The questions to LTC Stott about what COL Hale would have done were improper under the circumstances of this case. He was not shown to have had personal knowledge of the likelihood that COL Hale would have recommended a Bronze Star for meritorious achievement to a soldier who had been punished under Article 15 during the same time period. Mil.R.Evid. 602, Manual for Courts-Martial, United States (1995 ed.). Without a proper foundation as to the basis of LTC Stott’s ability to gauge the likelihood that COL Hale would act in a certain way, the questioning improperly called for speculation on the part of the witness. Cf. United States v. Frazier, 33 MJ 260, 262 (CMA 1991); United States v. McGill, 15 MJ 242, 245 (CMA 1983); United States v. Hernandez, 693 F.2d 996, 1000 (10th Cir. 1982), cert. denied, 459 U.S. 1222 (1983).

We conclude, however, that appellant was not prejudiced by the error. Art. 59(a), UCMJ, 10 USC § 859(a). The Government produced the original permanent orders that listed the Bronze Star recipients and did not include appellant. The Government also presented several witnesses who testified about the proper procedures for the issuance of an award, the records that would be generated upon issuance, and where those records would be found in the ordinary course of business.

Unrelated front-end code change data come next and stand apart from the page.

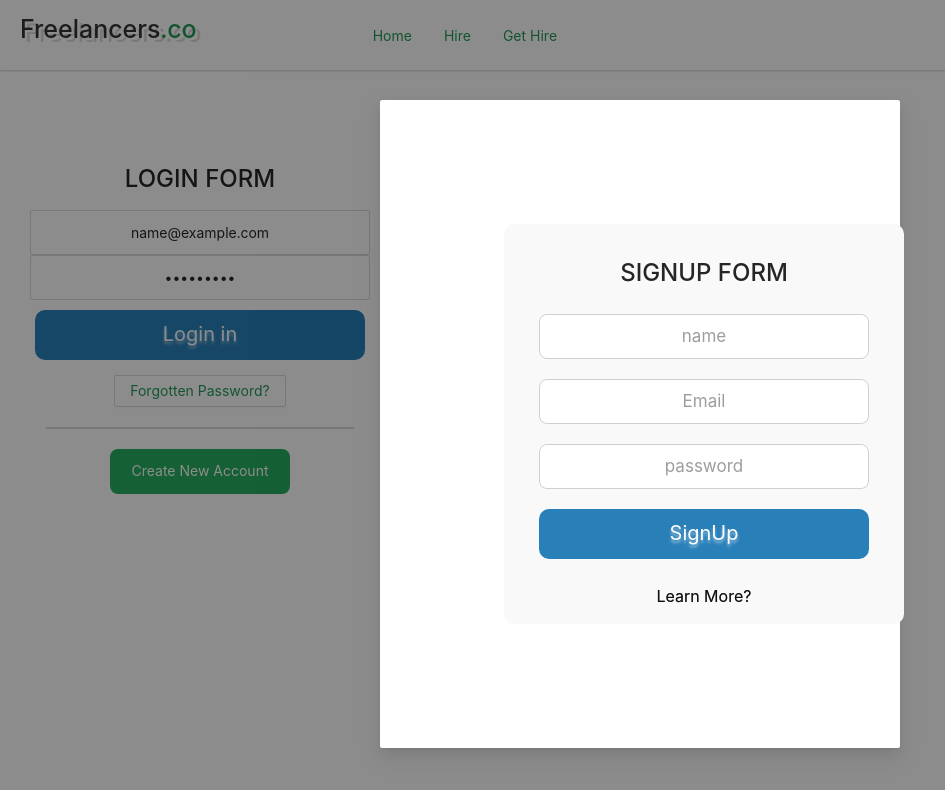
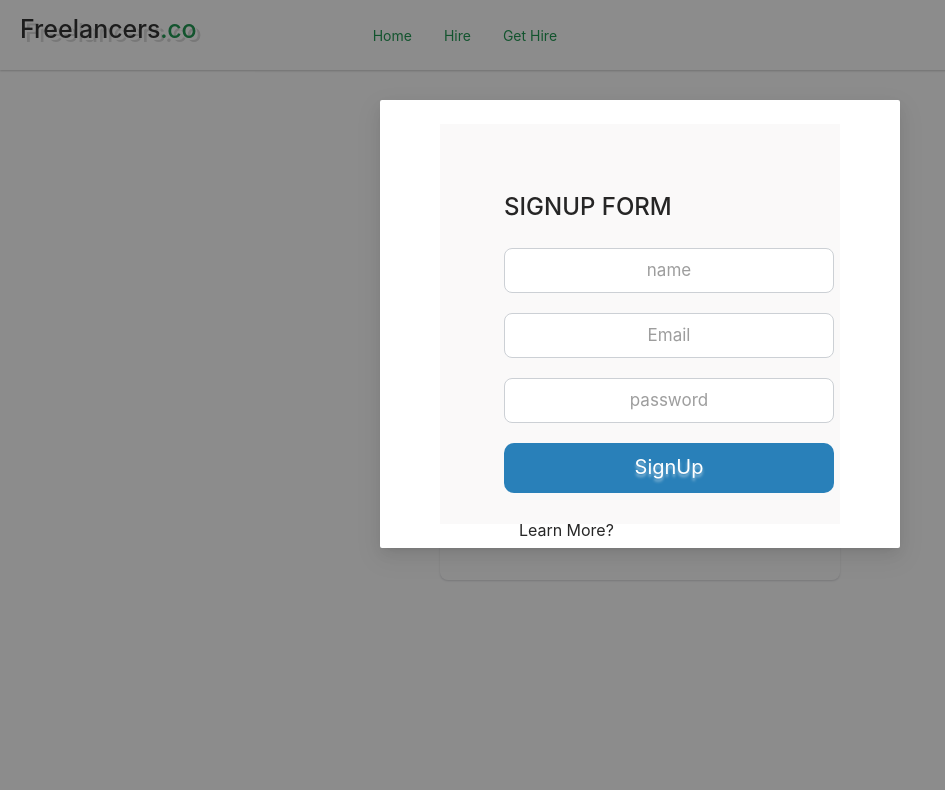
Before and after one commit to AyazAslam101/react-app-Freelancers, a React (Create React App) app: page / in a window 1280 px wide. Both pictures are taken after typing "name@example.com", "Sample123" into the empty fields and a click on the button "Create New Account". Shown: the top 790 px of the page, without its empty margins (0-945 px from the left). Built offline with nearby package versions, Linux system fonts and the light colour scheme.

Commit message:
pushing into ali

```diff
--- a/src/action/index.js
+++ b/src/action/index.js
@@ -0,0 +1,5 @@
+export const users = () => {
+    return {
+        type : 'USERS'
+    }
+}
--- a/src/components/freelancerForm/freelancerLoginForm/freelancerLogin.css
+++ b/src/components/freelancerForm/freelancerLoginForm/freelancerLogin.css
@@ -1,20 +1,14 @@
 @import "~antd/dist/antd.css";
-/* @import '~antd/lib/style/themes/default.less';
-@import '~antd/dist/antd.less';
-@import 'your-theme-file.less'; */
 
 
 .login-form {
-  background-color: #fff;
   width: 400px;
   height: 450px;
-  text-align: center;
-  border-radius: 10px;
-  padding: 30px;
-  box-sizing: border-box;
-  text-shadow: 0 0 0.2px #00000091;
-  background-color: #ffffff;
-  text-shadow: 0 0 0.2px #00000091;
+  margin: 0 auto;
+  border-radius: 8px;
+  padding: 2rem 2rem;
+  box-shadow: 0 1px 2px #D9D9DD;
+  background-color: #fff;
 }
 h4{
   font-size: 24px;
@@ -27,7 +21,6 @@ h4{
 }
 .email-information {
   margin-top: 10px;
-  /* @border-color-base: #d9d9d9; */
   height: 45px;
   font-size: 17px;
   padding: 14px 16px;
--- a/src/components/freelancerForm/freelancersignup/freelancerSignup.css
+++ b/src/components/freelancerForm/freelancersignup/freelancerSignup.css
@@ -1,15 +1,10 @@
 @import "~antd/dist/antd.css";
 .signup-form{
-  background-color: #faf9f9;
   width: 400px;
   height: 400px;
-  text-align: center;
-  border-radius: 10px;
-  padding: 30px;
-  /* padding-bottom: 40px ; */
-  margin: 100px;
-  box-sizing: border-box;
-  text-shadow: 0 0 0.2px #00000091;
+  margin: 0 auto;
+  padding: 4rem;
+  background-color: #faf9f9;
 }
 h4{
     font-size: 24px;
--- a/src/reducer/user.js
+++ b/src/reducer/user.js
@@ -1,4 +1,7 @@
-const user = (state = [] , action )=>{
+const initialState = []
+
+
+const user = (state = initialState, action )=>{
     switch(action.type) {
         case "USERS":
             return state
```
Also changed, not shown: 1 other file (tests, documents, lock files or other folders).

According to these witnesses, no such records were found listing appellant as a Bronze Star recipient; the only record of appellant having received a Bronze Star was the certificate found among his personal effects and a duplicate copy found in his personnel file.

The Government's witnesses also testified that the certificates were not strictly controlled and could easily be forged, especially if the individual had experience with records, as did appellant. The Government also properly produced evidence of the two Article 15s that appellant had received in early 1991, and LTC Stott properly testified about the 15% quota limiting the number of Bronze Stars awarded in any unit. Given this overwhelming evidence, all of which was admissible, the admission of LTC Stott’s opinion about the probability that the Colonel would act in a certain way was not so significant as to constitute prejudicial error. 


The decision of the United States Army Court of Criminal Appeals is affirmed.

Chief Judge COX and Judges SULLIVAN, CRAWFORD, and GIERKE concur.


1 UCMJ, 10 USC § 815.